▶ What to produce:
Go through the listing below and list every line with "index".

▶ Input for this task:
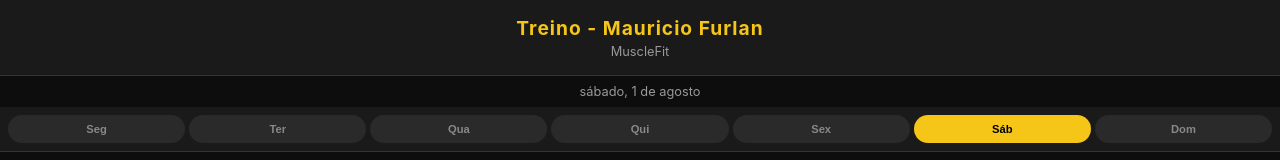
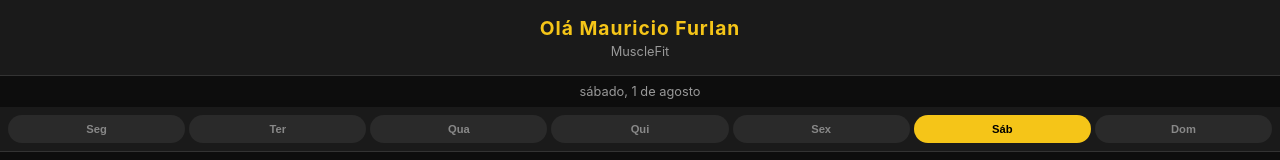
Before and after one commit to MauricioFurlan/meutreino, a plain HTML site: page index.html in a window 1280 px wide. Shown: the top 160 px of the page. Drawn offline with Linux system fonts and the light colour scheme; no server answers.

Commit message:
generalizando aluno

```diff
--- a/index.html
+++ b/index.html
@@ -3,7 +3,7 @@
 <head>
   <meta charset="UTF-8">
   <meta name="viewport" content="width=device-width, initial-scale=1.0, maximum-scale=1.0, user-scalable=no">
-  <title>Treino - Mauricio Furlan</title>
+  <title>Olá Mauricio Furlan</title>
   <link rel="manifest" href="manifest.json">
   <meta name="theme-color" content="#f5c518">
   <meta name="apple-mobile-web-app-capable" content="yes">
@@ -264,7 +264,7 @@
 </head>
 <body>
   <div class="header">
-    <h1>Treino - Mauricio Furlan</h1>
+    <h1>Olá Mauricio Furlan</h1>
     <div class="subtitle">MuscleFit</div>
   </div>
   <div class="date-display" id="dateDisplay"></div>
```
Also changed, not shown: treinador.html (+2 -2 lines), manifest.json.
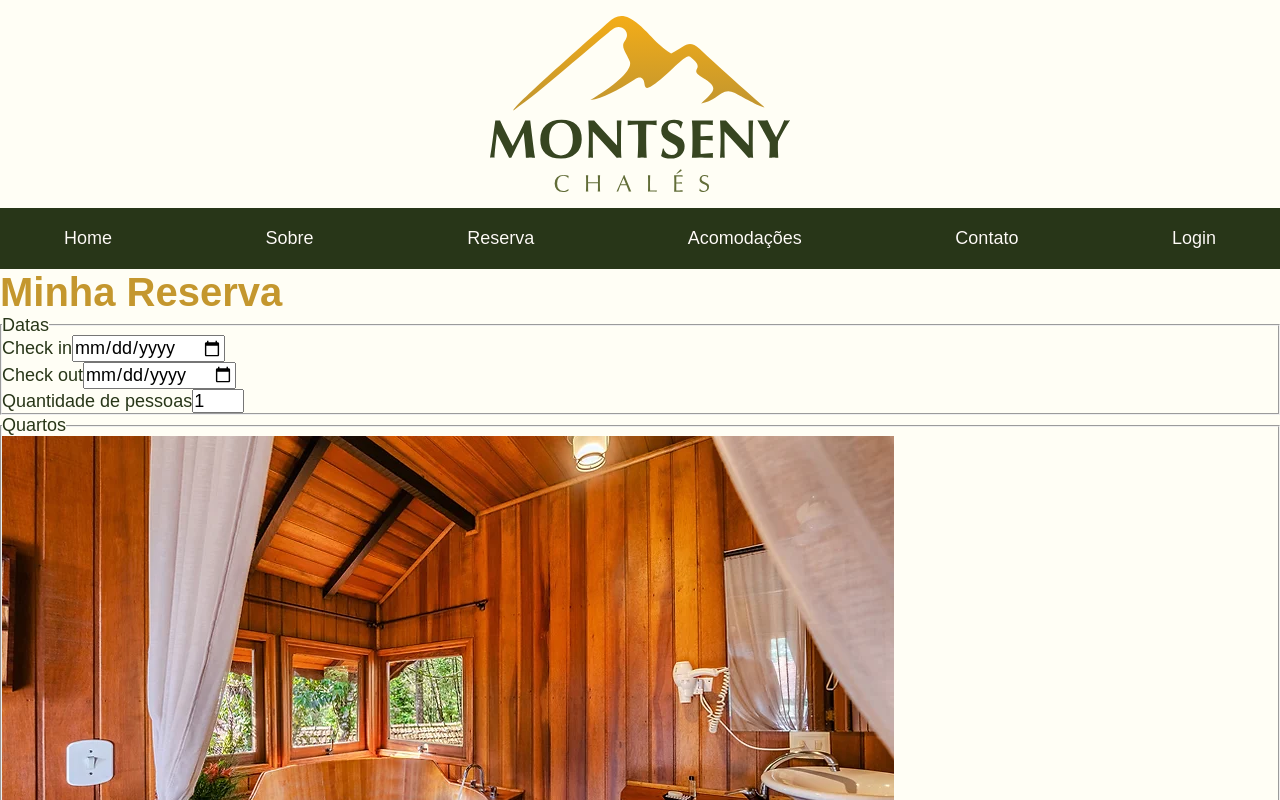
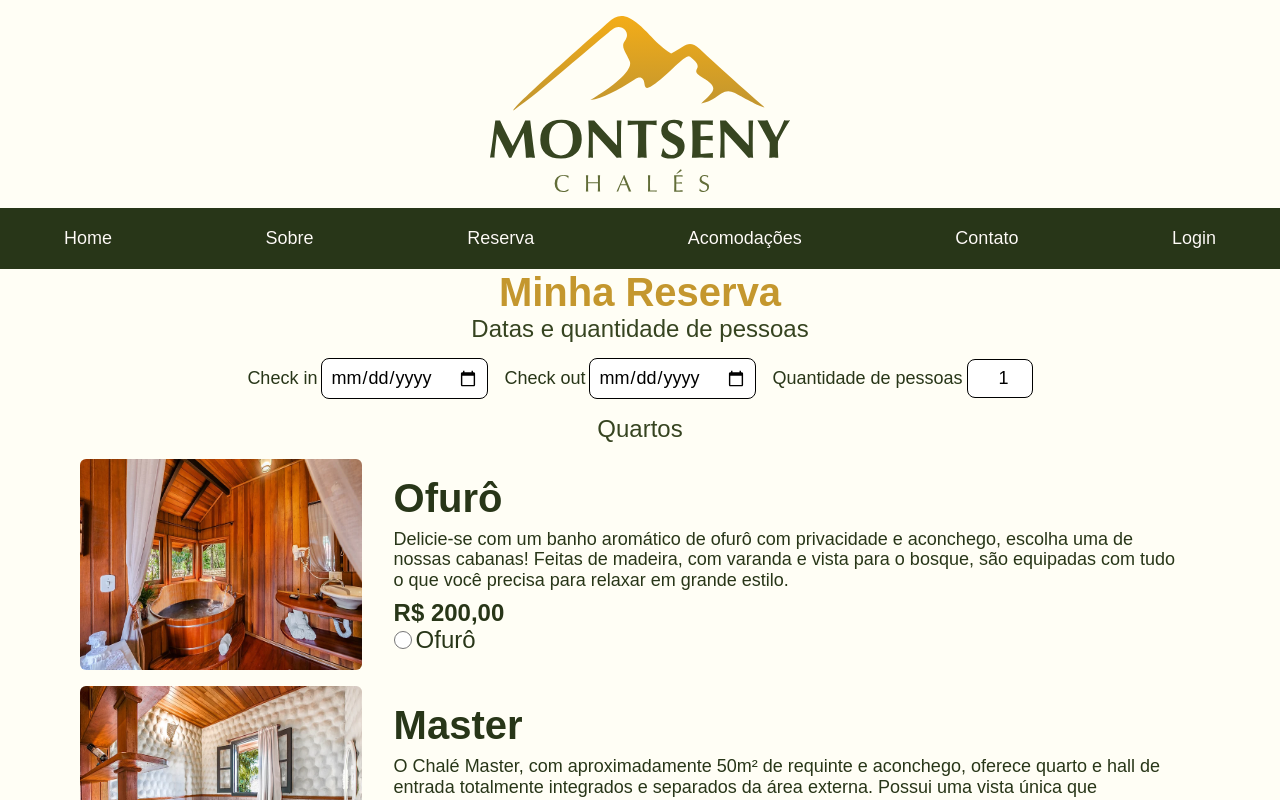
Before and after one commit to acamposlucas/montseny-react, a React (Vite) app: page /reserva in a window 1280 px wide. Shown: the top 800 px of the page. Built offline with nearby package versions, Linux system fonts and the light colour scheme.

Commit message:
adiciona estilos a pagina reserva

```diff
--- a/src/pages/Reserva/ReservaPage.tsx
+++ b/src/pages/Reserva/ReservaPage.tsx
@@ -1,11 +1,12 @@
 import { useState } from "react";
+import "./styles.scss";
 
 interface Quarto {
-  id: number,
-  nome: string,
-  descricao: string,
-  valor: number,
-  imgUrl: string
+	id: number;
+	nome: string;
+	descricao: string;
+	valor: number;
+	imgUrl: string;
 }
 
 interface Reserva {
@@ -33,7 +34,7 @@ const quartos: Quarto[] = [
 		descricao:
 			"O Chalé Master, com aproximadamente 50m² de requinte e aconchego, oferece quarto e hall de entrada totalmente integrados e separados da área externa. Possui uma vista única que proporcionará uma experiência inesquecível, um banheiro e lareira para os dias de frio.",
 		valor: 200,
-		imgUrl: "src/assets/images/quarto_master.webp"
+		imgUrl: "src/assets/images/quarto_master.webp",
 	},
 	{
 		id: 3,
@@ -41,7 +42,7 @@ const quartos: Quarto[] = [
 		descricao:
 			"O Chalé Luxo Família é ideal para famílias de até 4 pessoas. Possui uma encantadora vista do vale e do lago e uma aconchegante lareira para os dias de frio. Conta com uma linda área externa e varanda privativa.",
 		valor: 200,
-		imgUrl: "src/assets/images/quarto_familia.webp"
+		imgUrl: "src/assets/images/quarto_familia.webp",
 	},
 ];
 
@@ -55,22 +56,24 @@ export function ReservaPage() {
 			nome: "",
 			descricao: "",
 			imgUrl: "",
-      valor: 0
+			valor: 0,
 		},
 		servicos: [],
 		totalDeDias: 0,
 		total: 0,
-  })
+	});
 
 	function handleChange(event: React.ChangeEvent<HTMLInputElement>) {
 		if (event.target.name === "quarto") {
-      const quarto = quartos.find(el => el.id === Number(event.target.value))!;
+			const quarto = quartos.find(
+				(el) => el.id === Number(event.target.value)
+			)!;
 
 			setReserva({
 				...reserva,
 				[event.target.name]: quarto,
-      })
-      console.log("reserva:", reserva)
+			});
+			console.log("reserva:", reserva);
 
 			return;
 		}
@@ -80,17 +83,21 @@ export function ReservaPage() {
 			[event.target.name]: event.target.value,
 		});
 
-    console.log("reserva:", reserva)
+		console.log("reserva:", reserva);
 	}
 
 	return (
 		<>
-			<section>
+			<section className="reserva__container">
 				<h2>Minha Reserva</h2>
-				<form id="formularioReserva">
+				<form
+					className="reserva__formulario"
+					id="formularioReserva"
+				>
 					<fieldset>
-						<legend>Datas</legend>
-						<div>
+						<legend>Datas e quantidade de pessoas</legend>
+						<div className="form-group">
+							<div className="form-control">
 								<label htmlFor="checkIn">Check in</label>
 								<input
 									type="date"
@@ -100,7 +107,7 @@ export function ReservaPage() {
 									onChange={handleChange}
 								/>
 							</div>
-						<div>
+							<div className="form-control">
 								<label htmlFor="checkOut">Check out</label>
 								<input
 									type="date"
@@ -110,7 +117,7 @@ export function ReservaPage() {
 									onChange={handleChange}
 								/>
 							</div>
-						<div>
+							<div className="form-control">
 								<label htmlFor="quantidadeDePessoas">
 									Quantidade de pessoas
 								</label>
@@ -124,22 +131,33 @@ export function ReservaPage() {
 									onChange={handleChange}
 								/>
 							</div>
+						</div>
 					</fieldset>
 					<fieldset>
 						<legend>Quartos</legend>
-						<div role="radiogroup">
+						<div
+							className="quartos__container"
+							role="radiogroup"
+						>
 							{quartos.map((quarto) => (
-								<div key={quarto.id}>
+								<div className="quarto__card">
+									<div
+										className="image__container"
+										key={quarto.id}
+									>
 										<img
 											src={quarto.imgUrl}
 											alt=""
 										/>
-									<div>
-										<strong>{quarto.nome}</strong>
+									</div>
+									<div className="quarto__content">
+										<h2>{quarto.nome}</h2>
 										<p>{quarto.descricao}</p>
-										<strong>{quarto.valor}</strong>
-									</div>
-									<div>
+										<strong>{Intl.NumberFormat("pt-br", {
+                      style: "currency",
+                      currency: "BRL"
+                    }).format(quarto.valor)}</strong>
+										<div className="form-control">
 											<input
 												type="radio"
 												id={quarto.nome.toLowerCase()}
@@ -152,6 +170,7 @@ export function ReservaPage() {
 											>
 												{quarto.nome}
 											</label>
+										</div>
 									</div>
 								</div>
 							))}
--- /dev/null
+++ b/src/pages/Reserva/styles.scss
@@ -0,0 +1,141 @@
+@use "src/sass/sass-utils/_variaveis.scss" as v;
+@use "src/sass/sass-utils/_mixins.scss" as m;
+@use "src/sass/sass-utils/_functions.scss" as f;
+
+.reserva__container {
+  @include m.container;
+
+  h2 {
+    text-align: center;
+    font-size: v.$text-2xl
+  }
+
+  .reserva__formulario {
+
+    fieldset {
+      border: none;
+      max-width: 1120px;
+      margin-inline: auto;
+
+      & + fieldset {
+        margin-block-start: f.pxToRem(16);
+      }
+
+      legend {
+        color: v.$cor-principal;
+        font-size: v.$text-lg;
+        text-align: center;
+        margin-block-end: f.pxToRem(16);
+      }
+
+      .form-group {
+        align-items: center;
+        display: flex;
+        flex-direction: column;
+        gap: f.pxToRem(16);
+        justify-content: center;
+
+        @media(min-width: 768px) {
+          flex-direction: row;
+        }
+      }
+
+      .form-control {
+        align-items: center;
+        display: flex;
+        gap: f.pxToRem(4);
+        justify-content: flex-start;
+
+        label {
+          display: block;
+        }
+
+        input {
+          border: 1px solid black;
+          border-radius: 8px;
+          display: block;
+          padding-block: f.pxToRem(8);
+          padding-inline: f.pxToRem(8);
+
+          &[type="number"] {
+            width: fit-content;
+            text-align: right;
+            margin-inline: auto;
+          }
+        }
+      }
+    }
+
+    .quartos__container {
+      display: grid;
+      gap: f.pxToRem(16);
+    }
+
+    .quarto__card {
+      display: grid;
+
+      @media (min-width: 768px) {
+        grid-template-columns: auto 1fr;
+        gap: f.pxToRem(16);
+      }
+
+      .image__container {
+        img {
+          width: 100%;
+          height: 100%;
+          border-start-start-radius: 6px;
+          border-start-end-radius: 6px;
+
+          @media (min-width: 768px) {
+            width: calc(256px + 2vw);
+            height: 100%;
+            border-radius: 6px;
+          }
+        }
+      }
+
+      .quarto__content {
+        display: flex;
+        flex-direction: column;
+        justify-content: space-between;
+        border-block-end: 1px solid v.$cor-letra-escura;
+        border-inline: 1px solid v.$cor-letra-escura;
+        border-end-start-radius: 6px;
+        border-end-end-radius: 6px;
+        padding-inline: f.pxToRem(16);
+        padding-block: f.pxToRem(8);
+
+        @media (min-width: 768px) {
+          padding-block: f.pxToRem(16);
+          border: 0;
+        }
+
+        h2 {
+          text-align: left;
+          color: v.$cor-letra-escura;
+          margin-block-end: f.pxToRem(8);
+        }
+
+        p {
+          margin-block-end: f.pxToRem(8);
+        }
+
+        strong {
+          font-size: v.$text-lg;
+        }
+
+        .form-control {
+          input[type="radio"] {
+            accent-color: v.$cor-secundaria;
+            aspect-ratio: 1;
+            width: 18px;
+          }
+
+          font-size: v.$text-lg;
+        }
+
+
+      }
+    }
+  }
+}
```
Lines whose indentation alone changed are shown as unchanged.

▶ Your response:
Before and after one commit to MauricioFurlan/meutreino, a plain HTML site: page index.html in a window 1280 px wide. Shown: the top 160 px of the page. Drawn offline with Linux system fonts and the light colour scheme; no server answers.
--- a/index.html
+++ b/index.html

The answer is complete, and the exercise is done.